If that sounds cynical, it’s meant to. For the past 50-plus years, Black has practiced architecture and urban design in Austin with his firm, Black + Vernooy. In that span, he has assiduously championed a more urbane and civilized tenor for the Capital City’s built fabric. It’s been, at times, a brutally heartbreaking endeavor. For the architect — who grew up in San Antonio (“one of those authentic places”) and has traveled extensively in Europe and Mexico, studying and appreciating those locales’ organic urbanism and grand public spaces — the prevailing attitudes that have shaped the modern Texas city reverberate with all the sense and subtlety of a monster truck’s dyspeptic exhaust pipe. “Why are we so auto-centric?” Black queries, rhetorically. “It’s because we’re kind of dumb.”
Of course, some good things have happened. Many of the highlights of Black’s career, including several of the compromises, were on display for the last two months at The University of Texas at Austin School of Architecture, in an exhibition called “101 Semesters Beyond the Studio.” (Black has taught at the school since Alan Taniguchi hired him in 1962, the same year he opened his firm.) The show surveyed the breadth of the architect’s output, which has included everything from private residences and retail spaces to corporate headquarters and urban plans — even a doghouse, which, for some reason, the curators appropriated for the exhibit’s branding. (“Eat your heart out, Aldo Rossi,” was Black’s tagline for that project.)
In all his work, Black evinces an affinity for daylight, natural materials, and human-scaled spaces.

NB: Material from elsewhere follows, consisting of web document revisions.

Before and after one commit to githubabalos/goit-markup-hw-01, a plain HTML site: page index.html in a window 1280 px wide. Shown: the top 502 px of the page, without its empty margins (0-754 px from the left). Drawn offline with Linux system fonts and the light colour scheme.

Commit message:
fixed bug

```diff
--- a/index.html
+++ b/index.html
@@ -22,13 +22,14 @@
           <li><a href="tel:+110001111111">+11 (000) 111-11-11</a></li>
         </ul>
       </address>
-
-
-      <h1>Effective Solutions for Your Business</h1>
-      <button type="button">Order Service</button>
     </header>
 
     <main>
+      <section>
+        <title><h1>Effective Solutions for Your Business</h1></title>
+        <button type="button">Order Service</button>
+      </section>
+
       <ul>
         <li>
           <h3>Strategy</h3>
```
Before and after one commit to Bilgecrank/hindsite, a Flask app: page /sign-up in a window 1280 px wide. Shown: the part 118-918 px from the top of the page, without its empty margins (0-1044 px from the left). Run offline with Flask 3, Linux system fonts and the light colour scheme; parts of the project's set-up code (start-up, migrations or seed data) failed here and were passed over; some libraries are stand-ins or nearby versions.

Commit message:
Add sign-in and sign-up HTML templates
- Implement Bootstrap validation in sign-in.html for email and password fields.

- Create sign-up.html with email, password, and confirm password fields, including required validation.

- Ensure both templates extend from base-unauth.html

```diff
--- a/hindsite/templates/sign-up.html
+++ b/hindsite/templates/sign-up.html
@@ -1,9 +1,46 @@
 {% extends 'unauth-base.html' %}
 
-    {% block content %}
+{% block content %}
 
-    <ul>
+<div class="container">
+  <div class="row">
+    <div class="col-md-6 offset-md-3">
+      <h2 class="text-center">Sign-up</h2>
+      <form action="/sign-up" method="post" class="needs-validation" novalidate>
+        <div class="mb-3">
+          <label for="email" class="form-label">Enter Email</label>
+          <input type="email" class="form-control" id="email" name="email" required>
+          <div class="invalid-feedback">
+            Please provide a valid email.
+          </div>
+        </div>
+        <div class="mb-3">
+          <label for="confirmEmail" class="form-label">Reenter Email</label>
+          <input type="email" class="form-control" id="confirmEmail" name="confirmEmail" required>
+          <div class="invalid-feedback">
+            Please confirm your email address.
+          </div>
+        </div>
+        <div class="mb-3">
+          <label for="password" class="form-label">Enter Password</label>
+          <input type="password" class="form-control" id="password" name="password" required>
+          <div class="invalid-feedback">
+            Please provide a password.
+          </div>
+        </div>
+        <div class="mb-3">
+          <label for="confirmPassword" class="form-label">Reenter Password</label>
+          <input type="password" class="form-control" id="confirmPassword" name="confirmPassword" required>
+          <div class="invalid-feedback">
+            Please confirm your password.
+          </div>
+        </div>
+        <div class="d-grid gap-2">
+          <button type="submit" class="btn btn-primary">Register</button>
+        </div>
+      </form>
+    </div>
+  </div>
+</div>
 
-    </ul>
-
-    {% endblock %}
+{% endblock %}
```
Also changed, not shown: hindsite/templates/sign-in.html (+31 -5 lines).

While generally considered a Texas regionalist, he doesn’t profess an adherence to any style. “I think in terms of space, light, and siting,” Black says. “The only thing I do well is site buildings. Some of that comes from growing up in Alamo Heights and trying to save every tree I ever met. It could be called an obsession, but not a style.”
He is most proud, however, not of any building he ever designed, but of the Great Streets Master Plan, which was a collaboration between Black’s firm and Donna Carter, FAIA, Lars Stanley, FAIA, Eleanor McKinney, Jose Martinez, and Charles Thompson, FAIA. According to Black + Vernooy’s website, Great Streets is “a comprehensive and integrated urban design strategy for re-making 306 blocks of public right-of-way in Downtown Austin.” The plan reorders the priorities of the street, putting pedestrians first, transit second, bicycles third, and cars last.
So far, Great Streets has only been implemented on the few blocks of rejuvenated Second Street, where it has been successful in both upping the tax base for the city (“We’re talking about billions of dollars for the investment of a few million”) and creating a convivial bustle in that part of downtown. The rollout of the rest of the plan, however, is in limbo, awaiting the approval of funding by the city’s political establishment — Black’s favorite target for scorn. “No-brainers are exactly what the city bureaucrats are not interested in,” he says. “If it benefits everybody and lowers your taxes, they don’t want it.”